ETFs often sport lower expense ratios than their mutual fund cousins. The coal ETF's expense ratio -- its annual fee -- is 0.59 %. It yields about 1.9% as well. The fund is fairly small, too, so if you're thinking of buying, beware of possibly large spreads between its bid and ask prices. Consider using a limit order if you want to buy in.

This ETF has underperformed  the world market over the past three years and it too young to have a five-year record. As with most investments, of course, we can't expect outstanding performances in every quarter or year. Investors with conviction need to wait for their holdings to deliver.

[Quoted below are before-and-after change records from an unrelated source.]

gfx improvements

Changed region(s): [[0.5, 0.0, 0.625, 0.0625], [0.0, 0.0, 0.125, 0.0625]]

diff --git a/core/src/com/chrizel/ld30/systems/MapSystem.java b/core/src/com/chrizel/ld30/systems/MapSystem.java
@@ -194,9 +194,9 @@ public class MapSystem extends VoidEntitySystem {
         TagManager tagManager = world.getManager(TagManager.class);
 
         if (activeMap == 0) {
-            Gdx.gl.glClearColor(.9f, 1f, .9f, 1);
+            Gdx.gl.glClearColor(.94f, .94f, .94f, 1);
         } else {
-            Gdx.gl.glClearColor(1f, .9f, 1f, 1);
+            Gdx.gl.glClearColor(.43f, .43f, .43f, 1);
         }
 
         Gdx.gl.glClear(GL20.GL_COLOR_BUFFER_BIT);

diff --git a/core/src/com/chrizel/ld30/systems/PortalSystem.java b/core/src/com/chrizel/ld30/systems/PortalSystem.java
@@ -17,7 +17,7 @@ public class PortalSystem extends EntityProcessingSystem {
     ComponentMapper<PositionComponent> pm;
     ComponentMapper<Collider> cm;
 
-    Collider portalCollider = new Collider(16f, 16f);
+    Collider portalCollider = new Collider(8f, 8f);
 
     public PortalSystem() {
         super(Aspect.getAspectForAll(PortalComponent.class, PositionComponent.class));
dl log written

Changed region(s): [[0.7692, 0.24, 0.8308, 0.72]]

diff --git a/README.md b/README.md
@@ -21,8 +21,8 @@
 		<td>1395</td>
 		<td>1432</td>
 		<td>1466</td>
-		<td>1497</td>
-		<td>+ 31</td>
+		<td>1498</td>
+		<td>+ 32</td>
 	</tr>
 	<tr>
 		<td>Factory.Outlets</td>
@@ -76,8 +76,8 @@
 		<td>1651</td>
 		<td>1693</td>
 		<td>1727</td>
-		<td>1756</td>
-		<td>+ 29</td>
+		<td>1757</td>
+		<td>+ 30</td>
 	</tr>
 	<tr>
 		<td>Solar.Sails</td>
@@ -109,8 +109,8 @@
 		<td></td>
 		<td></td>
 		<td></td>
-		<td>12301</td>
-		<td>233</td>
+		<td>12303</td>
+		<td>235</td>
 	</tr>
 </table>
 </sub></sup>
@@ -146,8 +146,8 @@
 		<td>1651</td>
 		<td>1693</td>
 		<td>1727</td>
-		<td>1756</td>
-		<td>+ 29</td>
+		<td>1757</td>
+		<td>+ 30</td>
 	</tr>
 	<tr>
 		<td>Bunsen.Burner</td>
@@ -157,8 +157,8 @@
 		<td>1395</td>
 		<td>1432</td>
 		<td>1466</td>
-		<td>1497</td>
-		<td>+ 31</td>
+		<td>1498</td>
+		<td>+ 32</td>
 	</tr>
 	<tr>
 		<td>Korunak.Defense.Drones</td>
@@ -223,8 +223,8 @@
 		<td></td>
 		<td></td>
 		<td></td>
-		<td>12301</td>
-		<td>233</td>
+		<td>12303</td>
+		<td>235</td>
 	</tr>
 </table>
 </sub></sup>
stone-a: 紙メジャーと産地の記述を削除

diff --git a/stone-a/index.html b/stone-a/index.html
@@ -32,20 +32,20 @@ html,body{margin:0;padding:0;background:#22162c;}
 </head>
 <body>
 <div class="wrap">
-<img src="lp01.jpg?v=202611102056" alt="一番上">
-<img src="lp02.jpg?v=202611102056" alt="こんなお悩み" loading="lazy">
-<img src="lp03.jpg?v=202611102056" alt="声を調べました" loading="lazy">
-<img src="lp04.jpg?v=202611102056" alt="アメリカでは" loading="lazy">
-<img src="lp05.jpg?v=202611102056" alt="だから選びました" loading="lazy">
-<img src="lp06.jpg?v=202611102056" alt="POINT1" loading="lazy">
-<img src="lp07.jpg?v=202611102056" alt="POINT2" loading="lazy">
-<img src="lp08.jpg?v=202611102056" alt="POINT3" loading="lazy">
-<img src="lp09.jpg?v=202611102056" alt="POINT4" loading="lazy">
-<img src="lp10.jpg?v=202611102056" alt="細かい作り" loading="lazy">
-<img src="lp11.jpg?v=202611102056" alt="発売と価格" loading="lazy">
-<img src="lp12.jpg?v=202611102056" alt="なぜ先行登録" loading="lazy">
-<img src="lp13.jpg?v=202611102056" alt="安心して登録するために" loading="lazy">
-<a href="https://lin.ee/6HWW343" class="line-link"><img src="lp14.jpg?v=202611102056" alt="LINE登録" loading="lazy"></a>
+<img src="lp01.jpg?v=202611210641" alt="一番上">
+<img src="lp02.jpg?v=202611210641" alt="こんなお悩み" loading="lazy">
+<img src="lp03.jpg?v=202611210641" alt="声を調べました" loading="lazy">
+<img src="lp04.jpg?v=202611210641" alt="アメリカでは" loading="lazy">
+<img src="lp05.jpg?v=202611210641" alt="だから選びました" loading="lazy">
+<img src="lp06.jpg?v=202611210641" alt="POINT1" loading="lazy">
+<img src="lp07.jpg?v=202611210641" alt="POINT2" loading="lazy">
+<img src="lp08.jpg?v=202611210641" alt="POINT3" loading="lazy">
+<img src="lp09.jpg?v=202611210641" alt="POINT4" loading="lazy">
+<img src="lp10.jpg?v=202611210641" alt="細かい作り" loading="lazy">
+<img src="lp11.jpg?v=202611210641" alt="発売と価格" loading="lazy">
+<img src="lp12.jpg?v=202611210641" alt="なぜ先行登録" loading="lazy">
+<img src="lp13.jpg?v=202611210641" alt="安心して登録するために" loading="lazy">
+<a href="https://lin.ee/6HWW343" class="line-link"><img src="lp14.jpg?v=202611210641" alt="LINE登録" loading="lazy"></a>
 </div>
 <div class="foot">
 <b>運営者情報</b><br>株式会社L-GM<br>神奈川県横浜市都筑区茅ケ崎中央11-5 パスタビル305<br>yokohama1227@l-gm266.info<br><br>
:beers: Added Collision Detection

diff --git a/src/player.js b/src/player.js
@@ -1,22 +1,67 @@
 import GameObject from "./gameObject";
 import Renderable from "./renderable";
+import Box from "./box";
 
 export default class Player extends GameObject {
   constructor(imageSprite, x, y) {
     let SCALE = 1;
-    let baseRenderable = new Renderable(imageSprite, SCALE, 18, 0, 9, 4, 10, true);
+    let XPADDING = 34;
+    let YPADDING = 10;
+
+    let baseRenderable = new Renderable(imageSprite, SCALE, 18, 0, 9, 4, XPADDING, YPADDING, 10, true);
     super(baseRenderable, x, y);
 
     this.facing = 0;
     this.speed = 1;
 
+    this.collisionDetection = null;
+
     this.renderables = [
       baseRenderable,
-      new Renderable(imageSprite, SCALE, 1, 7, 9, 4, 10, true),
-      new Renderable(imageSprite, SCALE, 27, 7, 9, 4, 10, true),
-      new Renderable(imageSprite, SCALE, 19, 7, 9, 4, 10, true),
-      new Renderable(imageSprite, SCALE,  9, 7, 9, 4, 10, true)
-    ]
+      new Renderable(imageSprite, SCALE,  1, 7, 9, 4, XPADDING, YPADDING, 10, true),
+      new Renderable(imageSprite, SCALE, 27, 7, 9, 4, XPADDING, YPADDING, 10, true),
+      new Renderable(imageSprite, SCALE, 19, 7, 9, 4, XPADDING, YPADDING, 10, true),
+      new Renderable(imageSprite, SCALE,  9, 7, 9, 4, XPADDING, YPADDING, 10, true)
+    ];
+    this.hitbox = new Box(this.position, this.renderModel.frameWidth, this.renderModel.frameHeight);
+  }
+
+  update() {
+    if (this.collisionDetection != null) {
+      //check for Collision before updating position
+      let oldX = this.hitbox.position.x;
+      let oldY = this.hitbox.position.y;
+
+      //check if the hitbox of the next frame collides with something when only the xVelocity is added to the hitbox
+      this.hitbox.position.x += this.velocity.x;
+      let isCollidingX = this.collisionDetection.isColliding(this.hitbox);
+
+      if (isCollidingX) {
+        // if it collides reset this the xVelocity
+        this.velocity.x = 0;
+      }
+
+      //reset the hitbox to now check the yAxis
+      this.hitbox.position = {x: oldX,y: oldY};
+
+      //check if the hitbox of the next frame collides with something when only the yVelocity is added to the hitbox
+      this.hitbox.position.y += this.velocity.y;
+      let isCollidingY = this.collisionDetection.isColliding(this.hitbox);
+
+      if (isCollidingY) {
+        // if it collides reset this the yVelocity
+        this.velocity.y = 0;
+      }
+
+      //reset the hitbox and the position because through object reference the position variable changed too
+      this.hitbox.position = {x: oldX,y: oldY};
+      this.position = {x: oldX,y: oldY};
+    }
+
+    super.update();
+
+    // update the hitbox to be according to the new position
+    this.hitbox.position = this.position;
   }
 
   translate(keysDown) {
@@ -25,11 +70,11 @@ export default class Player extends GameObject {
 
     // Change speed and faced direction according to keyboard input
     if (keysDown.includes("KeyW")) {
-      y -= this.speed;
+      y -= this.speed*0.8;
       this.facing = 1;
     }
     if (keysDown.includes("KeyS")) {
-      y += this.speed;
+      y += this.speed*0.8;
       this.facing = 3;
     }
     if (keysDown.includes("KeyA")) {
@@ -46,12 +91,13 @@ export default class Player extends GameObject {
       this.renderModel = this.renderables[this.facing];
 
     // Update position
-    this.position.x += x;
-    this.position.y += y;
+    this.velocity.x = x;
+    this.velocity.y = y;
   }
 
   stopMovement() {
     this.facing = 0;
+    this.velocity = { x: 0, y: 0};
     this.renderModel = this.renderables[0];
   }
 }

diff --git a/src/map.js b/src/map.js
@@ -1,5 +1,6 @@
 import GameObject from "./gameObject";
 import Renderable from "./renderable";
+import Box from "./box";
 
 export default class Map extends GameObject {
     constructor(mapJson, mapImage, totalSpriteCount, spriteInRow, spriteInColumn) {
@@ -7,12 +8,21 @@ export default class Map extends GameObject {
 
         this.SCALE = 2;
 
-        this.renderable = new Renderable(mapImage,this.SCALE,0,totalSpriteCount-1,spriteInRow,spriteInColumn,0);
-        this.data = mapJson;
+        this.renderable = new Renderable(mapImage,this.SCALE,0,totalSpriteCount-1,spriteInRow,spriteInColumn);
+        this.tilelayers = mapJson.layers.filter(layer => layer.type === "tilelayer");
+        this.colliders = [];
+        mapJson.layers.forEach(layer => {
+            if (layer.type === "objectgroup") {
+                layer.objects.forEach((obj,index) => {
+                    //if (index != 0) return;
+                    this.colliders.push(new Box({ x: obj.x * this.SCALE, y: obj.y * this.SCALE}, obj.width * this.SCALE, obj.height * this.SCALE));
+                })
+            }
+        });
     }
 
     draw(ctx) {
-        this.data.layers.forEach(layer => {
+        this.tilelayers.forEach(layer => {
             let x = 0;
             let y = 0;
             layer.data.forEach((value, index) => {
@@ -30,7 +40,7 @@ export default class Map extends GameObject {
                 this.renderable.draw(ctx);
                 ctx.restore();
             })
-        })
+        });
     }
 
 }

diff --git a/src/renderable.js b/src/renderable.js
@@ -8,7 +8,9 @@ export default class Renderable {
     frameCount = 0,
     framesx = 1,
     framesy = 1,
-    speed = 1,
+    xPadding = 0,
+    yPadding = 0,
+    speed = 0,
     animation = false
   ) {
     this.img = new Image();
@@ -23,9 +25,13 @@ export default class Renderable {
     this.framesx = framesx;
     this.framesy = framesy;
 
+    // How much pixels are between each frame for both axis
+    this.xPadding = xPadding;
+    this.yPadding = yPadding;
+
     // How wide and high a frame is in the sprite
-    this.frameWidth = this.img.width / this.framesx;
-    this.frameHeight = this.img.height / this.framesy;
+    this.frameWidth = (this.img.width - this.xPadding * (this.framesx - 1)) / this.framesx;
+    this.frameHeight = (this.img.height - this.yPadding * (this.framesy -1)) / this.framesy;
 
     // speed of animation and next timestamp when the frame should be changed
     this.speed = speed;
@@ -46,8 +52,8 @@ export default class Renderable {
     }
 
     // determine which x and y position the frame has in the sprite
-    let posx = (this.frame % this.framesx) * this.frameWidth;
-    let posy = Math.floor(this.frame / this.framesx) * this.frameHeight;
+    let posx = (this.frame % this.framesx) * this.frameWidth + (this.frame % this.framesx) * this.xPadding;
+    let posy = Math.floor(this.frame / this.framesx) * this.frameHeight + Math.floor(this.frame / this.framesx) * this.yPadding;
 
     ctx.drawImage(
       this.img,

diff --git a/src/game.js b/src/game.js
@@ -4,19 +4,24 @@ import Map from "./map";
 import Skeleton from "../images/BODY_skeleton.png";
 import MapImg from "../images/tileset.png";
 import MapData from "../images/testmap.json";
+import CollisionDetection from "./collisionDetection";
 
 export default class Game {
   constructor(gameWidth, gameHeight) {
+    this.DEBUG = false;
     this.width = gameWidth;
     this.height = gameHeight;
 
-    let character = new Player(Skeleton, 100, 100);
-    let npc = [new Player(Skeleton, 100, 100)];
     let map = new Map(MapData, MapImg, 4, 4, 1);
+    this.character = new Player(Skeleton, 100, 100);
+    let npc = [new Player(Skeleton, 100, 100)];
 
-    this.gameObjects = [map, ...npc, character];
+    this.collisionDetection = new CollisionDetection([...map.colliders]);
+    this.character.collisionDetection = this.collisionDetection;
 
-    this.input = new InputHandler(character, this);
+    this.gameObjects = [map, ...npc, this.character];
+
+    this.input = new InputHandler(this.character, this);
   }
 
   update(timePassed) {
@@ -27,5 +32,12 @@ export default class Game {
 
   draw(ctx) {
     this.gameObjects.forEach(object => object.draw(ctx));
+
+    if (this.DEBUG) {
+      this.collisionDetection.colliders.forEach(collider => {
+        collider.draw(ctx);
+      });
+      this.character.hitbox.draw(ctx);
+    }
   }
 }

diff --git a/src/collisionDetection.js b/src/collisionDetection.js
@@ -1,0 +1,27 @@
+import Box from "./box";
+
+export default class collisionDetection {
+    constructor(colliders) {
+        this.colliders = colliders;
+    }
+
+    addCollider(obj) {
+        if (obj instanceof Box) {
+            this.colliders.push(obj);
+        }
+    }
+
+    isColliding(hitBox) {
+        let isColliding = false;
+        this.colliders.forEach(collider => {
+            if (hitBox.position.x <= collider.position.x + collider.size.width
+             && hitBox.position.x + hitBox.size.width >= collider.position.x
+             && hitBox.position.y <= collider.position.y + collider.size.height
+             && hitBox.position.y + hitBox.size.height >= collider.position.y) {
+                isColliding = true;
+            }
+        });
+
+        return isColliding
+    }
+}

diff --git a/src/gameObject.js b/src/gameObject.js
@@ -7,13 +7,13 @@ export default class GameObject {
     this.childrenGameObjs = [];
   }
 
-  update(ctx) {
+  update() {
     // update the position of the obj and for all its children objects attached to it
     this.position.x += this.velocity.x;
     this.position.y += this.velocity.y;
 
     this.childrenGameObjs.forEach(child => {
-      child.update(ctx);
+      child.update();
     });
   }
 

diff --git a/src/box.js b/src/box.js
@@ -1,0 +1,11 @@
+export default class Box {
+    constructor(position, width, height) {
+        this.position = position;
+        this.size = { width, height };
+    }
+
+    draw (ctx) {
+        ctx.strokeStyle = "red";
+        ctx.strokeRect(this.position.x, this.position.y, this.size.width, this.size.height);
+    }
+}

Why coal?
As the world's economies recover from their current slump, construction, manufacturing and infrastructure work will pick up, requiring steel, which is made with metallurgical coal. Coal is also still used as an energy source, as well, though low natural-gas prices (as well as low prices for coal) have helped send many coal companies' stocks reeling. But low prices can mean great opportunity, if you think they're temporary.


Gobs of coal-related companies  didn't perform too well over the past year, but many could see their fortunes change in the coming years. For example, Alpha Natural Resources (NYS: ANR) has plunged some 71% over the past year, while Walter Energy (NYS: WLT) , Arch Coal (NYS: ACI) , and Peabody Energy (NYS: BTU) shed 60%, 59%, and 35%, respectively.

There are reasons to be hopeful, though. Most of these companies have been posting better-than-expected results recently, and the price of natural gas has been rising, making coal more attractive than it had been. Another factor propping up coal-company prices is China, which has announced that it plans to spend hundreds of billions on infrastructure work, which will require a lot of metallurgical coal for making steel.

On the downside, there are legal concerns over coal companies, with Alpha Natural Resources recently accused of violating EPA regulations, for example. Arch Coal and others have been engaging in mountaintop coal removal, generating controversy and legal bills, with various decisions pending. Much beleaguered Patriot Coal recently announced that it will stop that practice. Debt and the global economy is another worry. Walter Energy, for example, is burdened by a lot of debt, and its expansion into Europe isn't paying off well yet. Some coal companies, such as Arch Coal, have been fodder for takeover speculation.

Peabody Energy has been performing better than many of its peers, remaining profitable, with rising  revenue and earnings. Dubbed "the victorious King of Coal," it's the largest U.S. coal producer. Peabody took on a lot of debt to expand in Australia, but that positions it well to supply growing Asian demand -- though coal prices remain low. Some think that coal's glory days are over, but if you're bullish on it, consider Peabody.

The big picture
Demand for coal isn't likely to disappear anytime soon -- but it actually may well decline in coming years. A well-chosen ETF can grant you instant diversification across any industry or group of companies -- and make investing in and profiting from it that much easier.

Coal isn't dead, but its future isn't as bright as it used to be. So consider an alternative -- an under-the-radar company that's dominating its industry. It's a leading provider of equipment and components used in drilling and production operations, and poised to profit in a big way from it. Learn all about it in our special free report: "The Only Energy Stock You'll Ever Need." Don't miss out on this limited-time offer. Click here to access your report -- it's totally free.

The article Position Yourself for a Coal Recovery originally appeared on Fool.com.

Longtime Fool contributor Selena Maranjian, whom you can follow on Twitter, has no positions in the stocks mentioned above. The Motley Fool has no positions in the stocks mentioned above. Try any of our Foolish newsletter services free for 30 days. We Fools don't all hold the same opinions, but we all believe that considering a diverse range of insights makes us better investors. The Motley Fool has a disclosure policy.

Copyright © 1995 - 2012 The Motley Fool, LLC. All rights reserved. The Motley Fool has a disclosure policy.


Increase your money and finance knowledge from home

What is Short Selling?

Make a profit when stocks prices fall.

View Course »

What Is Your Risk Tolerance?

Answer the question "What type of investor am I?".

View Course »

Add a Comment

*0 / 3000 Character Maximum